Because chances are, you’re going to make a damn fine pie, and you want a damn fine cup of coffee to go with it, don’t you?
Read the full column here.
“What makes you so happy this morning, George!”
“Because at last you’ve learned how to make a perfect cup of coffee. This is delicious!”
“Oh, it isn’t me, it’s the brand. This is the Sultana!”
I have a thing for vintage coffee ads, and this one via the Boston Public Library is rather hilarious. Certainly indicative of gender roles at the time – we all know that women shouldn’t be the sole ones responsible for the kitchen, cooking and coffee brewing duties – as well as the increasing interest, and obsession, with coffee.
For the last two years I have been covering the specialty coffee scene in Paris. For a long time, Paris was a place that was known for bad quality coffee and not much else. But in the last few years, this has changed, and nowadays there are a handful of local specialty roasters and a long list of cafes where you’re sure to get served a good cup.
Last year photographer Jeff Hargrove reached out to me. He had been bitten by the coffee bug and as a portrait photographer, he wanted to self-publish a book with portraits of the “coffee entrepreneurs” in Paris – the people who helped to change the coffee scene. But he wanted more than portraits, he wanted a story. And so I came along to help write that story: Paris Coffee Revolution.
Surrounded by a lot of talented filmmaker friends, I have always been attracted to the power of visual storytelling. But enjoying visual storytelling is one thing. Making it yourself is another thing entirely.
A little over a year ago I told a couple of filmmaker friends that I wanted to invest in a camera so that I could try my hand at filming. “Do it!” was the resounding response.

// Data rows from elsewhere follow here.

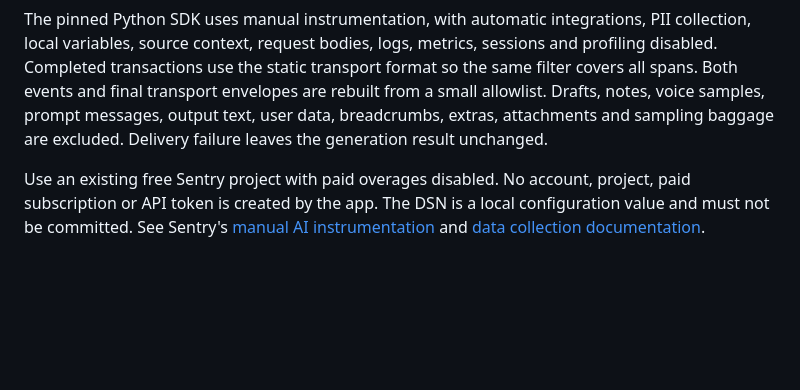
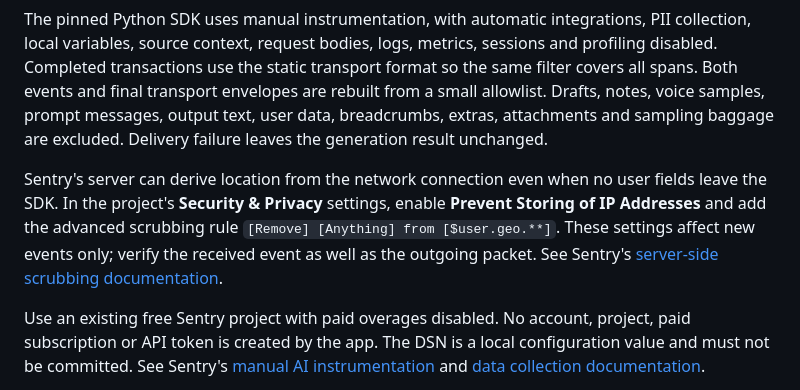
Before and after one commit to drevendev/PatchPitch, a Markdown page: README.md, the part around the change. Drawn GitHub-style; blank space fills up the shorter version.

Commit message:
Document server-side IP and location scrubbing for Sentry

```diff
--- a/README.md
+++ b/README.md
@@ -138,6 +138,13 @@ envelopes are rebuilt from a small allowlist. Drafts, notes, voice samples, prom
 messages, output text, user data, breadcrumbs, extras, attachments and sampling
 baggage are excluded. Delivery failure leaves the generation result unchanged.
 
+Sentry's server can derive location from the network connection even when no user
+fields leave the SDK. In the project's **Security & Privacy** settings, enable
+**Prevent Storing of IP Addresses** and add the advanced scrubbing rule
+`[Remove] [Anything] from [$user.geo.**]`. These settings affect new events only;
+verify the received event as well as the outgoing packet. See Sentry's
+[server-side scrubbing documentation](https://docs.sentry.io/security-legal-pii/scrubbing/server-side-scrubbing/#geographic-information).
+
 Use an existing free Sentry project with paid overages disabled. No account,
 project, paid subscription or API token is created by the app. The DSN is a local
 configuration value and must not be committed. See Sentry's
```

Sure, I had played around with iMovie a few years ago, putting together a few clips into something coherent, but nothing more than that. Maybe it was time I challenged myself. So I got the camera, and took a lot of nice photos with it, entirely intimidated, in fact, nearly paralyzed, by the thought of trying to do video. Where would I even begin? What if I failed?
Having talented creative people around you is a really good thing. Imagine if you were surrounded by a bunch of boring, mediocre individuals? No thank you. But there’s a flip side to being surrounded by all this talent; while they’re happy to encourage you, you also have very high standards to live up to. And so, I found myself unable to jump into the world whose waters I wanted to test. I was nervous, stricken by the idea that I might make something that wasn’t up to par.
And then it struck me: this is your first film. If we all listened to the voices in our head that told us we were going to fail before we even started, we wouldn’t get anywhere. Failure is just another form of fear. Because what is failure? The definition is up to us entirely, and in the case of wanting to try something new, the only failure I could really come up with, was not doing it at all.
So I set out to make a short film. Super short. Turns out, it’s hard. But it’s also fun, and I can see why all my filmmaker friends are so addicted. There is power in storytelling, whether it’s a short love letter to something we love, or if it’s a feature-length documentary tackling important subjects that we believe the world should know more about.
This video came out of a love of coffee and the outdoors. At the end of July, I spent two weeks hiking in Northern Sweden, and I knew that with a place so visually stunning, I should at least get something on film. This is what it became. This short video isn’t going to change the world (that will be a film later down the line, thank you very much) but maybe it will change how you think about your coffee routine. And maybe this story will inspire you to try something new, something you have never done before and that you’re scared of. Because quite frankly, there’s nothing better.
Loving this video by Swallow Magazine founder James Casey.